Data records

..........

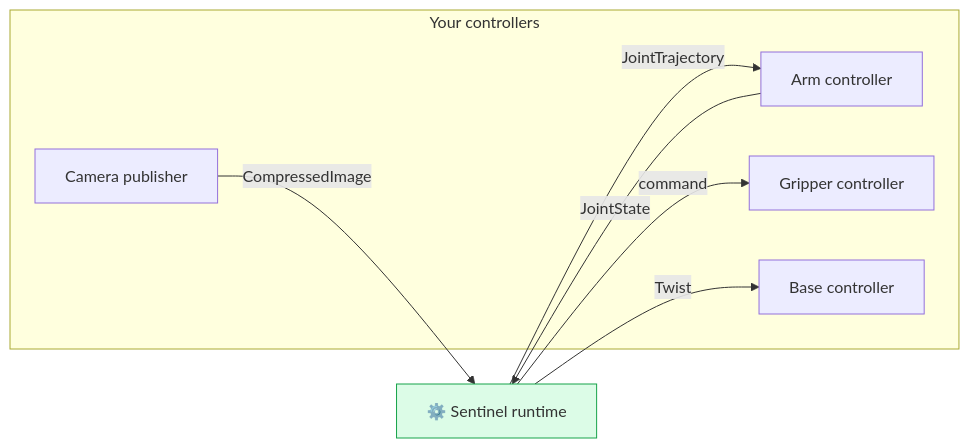
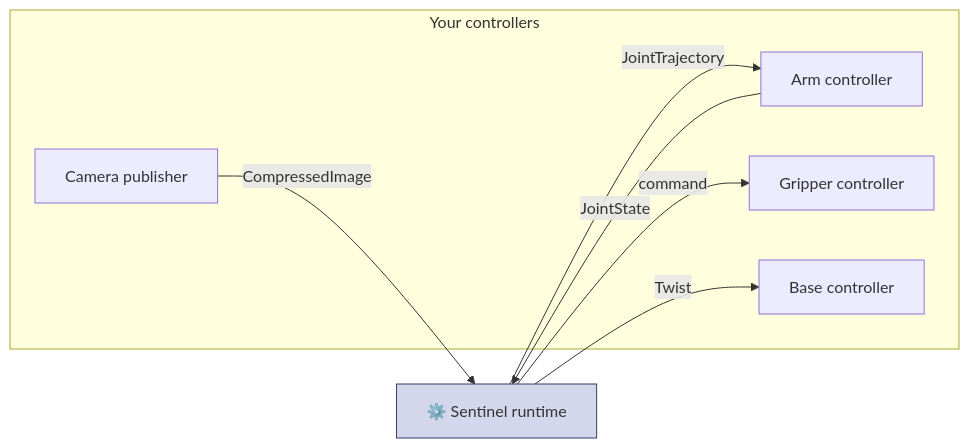
Before and after one commit to avearobotics/docs: the diagram in integration/overview.mdx, drawn with Mermaid. The commit also changed other lines of this file and 20 other files, not shown here.

````diff
--- a/integration/overview.mdx
+++ b/integration/overview.mdx
@@ -12,18 +14,18 @@
 ```mermaid
 flowchart LR
     RT["⚙️ Sentinel runtime"]
     subgraph yours["Your controllers"]
         C1["Arm controller"]
         C2["Gripper controller"]
         C3["Base controller"]
         C4["Camera publisher"]
     end
 
     RT -->|"JointTrajectory"| C1
     C1 -->|"JointState"| RT
     RT -->|"command"| C2
     RT -->|"Twist"| C3
     C4 -->|"CompressedImage"| RT
 
-    style RT fill:#dcfce7,stroke:#16A34A
+    style RT fill:#d4d7ec,stroke:#383d66
 ```
````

..........

Reproduce each line of the records exactly and exclude any images.

Before and after one commit to avearobotics/docs: the diagram in integration/overview.mdx, drawn with Mermaid. The commit also changed other lines of this file and 20 other files, not shown here.

````diff
--- a/integration/overview.mdx
+++ b/integration/overview.mdx
@@ -12,18 +14,18 @@
 ```mermaid
 flowchart LR
     RT["⚙️ Sentinel runtime"]
     subgraph yours["Your controllers"]
         C1["Arm controller"]
         C2["Gripper controller"]
         C3["Base controller"]
         C4["Camera publisher"]
     end
 
     RT -->|"JointTrajectory"| C1
     C1 -->|"JointState"| RT
     RT -->|"command"| C2
     RT -->|"Twist"| C3
     C4 -->|"CompressedImage"| RT
 
-    style RT fill:#dcfce7,stroke:#16A34A
+    style RT fill:#d4d7ec,stroke:#383d66
 ```
````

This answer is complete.